Differences to DAgger

VIPER extends DAgger with the q-sampling trick, but it also changes the training schedule by only letting the oracle play in the first iteration while DAgger gradually reduces the participation of the oracle in each run. It is thus very easy to modify the above code to work like DAgger, and I was able to verify that both changes lead to better performance.

Verifying Correctness

We now have a DNN policy and a decision tree that both achieve a maximum reward on our ToyPong game. Now we want to verify that there is no edge case that would make our controller lose. This was the hardest part of the implementation and to show why it will help to have a look at the relevant section of the paper:

Excerpt from the paper

So the idea is that because the joint dynamics $f_{\pi}(s)$ are piecewise linear function we can use the linear programming algorithm to find exceptions to an equation that says that after at most $ t_{max} $ time steps we always end up in a safe state $ Y_0 $. To better understand the point about the piecewise linearity you can look at the figure below. Decision trees partition their input space into regions and each region is associated with a leaf node, i.e. action. The same can be said for the state dynamics which would for instance tell you that within the box the ball keeps moving while at each wall it bounces back. So if you come up with the right partitioning you can essentially write the joint dynamics as $f_{\pi}(s) = \beta_i^T s$ where each $\beta_i$ is a vector that encodes the next state of the system using the controller and system dynamics. Each $ \phi_t $ in the above program then captures the fact that if we are in one of the state partitions the transition to the next state will be governed by the corresponding $\beta_i$ A sharp-eyed reader might have already spotted a mistake in the $ \phi_t $ expression: While the paper specifies a disjunction over the state partitions this would make the expression trivially true because we are already not in all states but one. Instead, it has to be a conjunction which my experiments confirm. .

If the state dynamics are piecewise linear we can write the joint dynamics as a linear combination of the dynamics and the predicted action for each leaf node

But how do you programmatically build the correct partition and $ \beta $ from the decision tree? At first this question seemed stunningly hard until I realized that there is a straight-forward solution that was probably cut from the paper since it would have only complicated the equations. The trick is to split each expression in $ \phi_t $ into a controller and a system part. The controller part only controls $ s_t[0] $, i.e. the paddle, and the system equations, which have to be specified manually, the rest.
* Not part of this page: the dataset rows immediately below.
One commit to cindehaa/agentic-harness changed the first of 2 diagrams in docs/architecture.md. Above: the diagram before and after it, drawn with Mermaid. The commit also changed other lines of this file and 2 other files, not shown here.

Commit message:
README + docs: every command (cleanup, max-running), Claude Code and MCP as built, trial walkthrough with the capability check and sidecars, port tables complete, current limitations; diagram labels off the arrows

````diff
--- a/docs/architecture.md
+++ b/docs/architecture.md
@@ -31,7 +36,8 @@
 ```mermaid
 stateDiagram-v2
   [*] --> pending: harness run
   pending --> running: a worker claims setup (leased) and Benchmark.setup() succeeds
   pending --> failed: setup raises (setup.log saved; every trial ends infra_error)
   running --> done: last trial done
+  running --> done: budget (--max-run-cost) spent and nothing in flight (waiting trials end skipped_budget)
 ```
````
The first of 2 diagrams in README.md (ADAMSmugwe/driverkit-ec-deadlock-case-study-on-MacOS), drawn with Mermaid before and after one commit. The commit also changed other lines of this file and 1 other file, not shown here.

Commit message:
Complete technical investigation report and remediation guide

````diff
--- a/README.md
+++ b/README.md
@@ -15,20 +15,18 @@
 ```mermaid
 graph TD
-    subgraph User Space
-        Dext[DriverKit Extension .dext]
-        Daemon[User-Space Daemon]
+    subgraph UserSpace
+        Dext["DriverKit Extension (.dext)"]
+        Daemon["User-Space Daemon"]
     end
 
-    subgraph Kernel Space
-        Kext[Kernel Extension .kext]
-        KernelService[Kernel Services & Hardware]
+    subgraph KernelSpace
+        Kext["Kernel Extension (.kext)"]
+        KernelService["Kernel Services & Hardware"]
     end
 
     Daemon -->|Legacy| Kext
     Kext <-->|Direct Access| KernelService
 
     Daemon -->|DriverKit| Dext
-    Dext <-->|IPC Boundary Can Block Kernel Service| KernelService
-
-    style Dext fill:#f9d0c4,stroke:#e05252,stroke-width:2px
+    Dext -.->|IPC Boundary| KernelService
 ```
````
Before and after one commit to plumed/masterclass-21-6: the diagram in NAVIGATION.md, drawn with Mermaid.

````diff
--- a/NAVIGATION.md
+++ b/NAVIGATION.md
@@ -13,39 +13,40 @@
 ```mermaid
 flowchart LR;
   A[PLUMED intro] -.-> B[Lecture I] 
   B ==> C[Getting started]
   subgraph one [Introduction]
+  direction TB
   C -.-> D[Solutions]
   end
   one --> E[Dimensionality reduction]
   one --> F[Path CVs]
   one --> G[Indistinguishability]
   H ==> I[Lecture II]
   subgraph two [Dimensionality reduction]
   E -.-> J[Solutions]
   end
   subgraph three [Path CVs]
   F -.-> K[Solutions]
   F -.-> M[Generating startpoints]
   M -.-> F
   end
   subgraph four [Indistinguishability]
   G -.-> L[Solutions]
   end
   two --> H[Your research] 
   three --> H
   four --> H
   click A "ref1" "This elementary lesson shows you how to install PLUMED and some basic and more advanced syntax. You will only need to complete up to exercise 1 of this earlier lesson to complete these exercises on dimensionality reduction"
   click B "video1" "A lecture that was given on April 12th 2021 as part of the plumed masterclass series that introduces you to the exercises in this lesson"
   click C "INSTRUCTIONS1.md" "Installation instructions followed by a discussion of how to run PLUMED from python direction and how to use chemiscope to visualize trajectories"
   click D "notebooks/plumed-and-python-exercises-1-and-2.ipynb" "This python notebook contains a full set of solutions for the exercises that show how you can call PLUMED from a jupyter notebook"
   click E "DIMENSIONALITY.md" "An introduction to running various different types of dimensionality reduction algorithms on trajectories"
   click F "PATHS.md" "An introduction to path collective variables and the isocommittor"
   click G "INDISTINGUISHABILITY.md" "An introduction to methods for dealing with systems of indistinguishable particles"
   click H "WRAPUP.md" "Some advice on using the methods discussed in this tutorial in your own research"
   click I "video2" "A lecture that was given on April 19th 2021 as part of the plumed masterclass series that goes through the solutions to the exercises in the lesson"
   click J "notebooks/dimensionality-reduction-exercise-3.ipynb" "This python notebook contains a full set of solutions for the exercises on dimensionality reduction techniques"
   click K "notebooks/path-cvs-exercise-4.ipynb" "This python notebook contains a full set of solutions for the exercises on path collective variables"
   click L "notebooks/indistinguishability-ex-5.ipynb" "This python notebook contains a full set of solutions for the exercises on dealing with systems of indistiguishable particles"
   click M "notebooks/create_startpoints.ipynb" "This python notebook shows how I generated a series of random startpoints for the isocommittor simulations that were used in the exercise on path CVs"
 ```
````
The full correctness check then comes out at less than 300 lines of code with comments. It uses the theorem prover z3 to show that the $ \neg \psi $ is unsatisfiable, i.e. there is no counter example to the safety property. Since my decision tree is considerably larger than the one in the paper the check takes about 38 seconds to run on my 2021 M1 MacBook Pro.


The authors of the paper set out and deliver on the very ambitious goal of building a controller that does not only prioritize safety but in fact guarantees it. They also verify other safety properties such as stability and robustness on more environments that were not covered here. However, their verification approach requires the very strong assumption that we have the precise system dynamics as a piecewise linear function. In addition to that the environments are simple enough that we can train a perfect oracle policy that can be distilled into a decision tree. It is therefore an open question what the boundaries of this approach are, i.e. at what point is the difference in DNN policy and DT just big enough so that we cannot distill a perfect DT?

Overall, I greatly enjoyed studying and implementing this paper. The idea of extracting a DT from a DNN policy also has interesting implications for explainable RL agents (if the DT is small enough) and it would be interesting to see if this approach can be extended to more complex environments.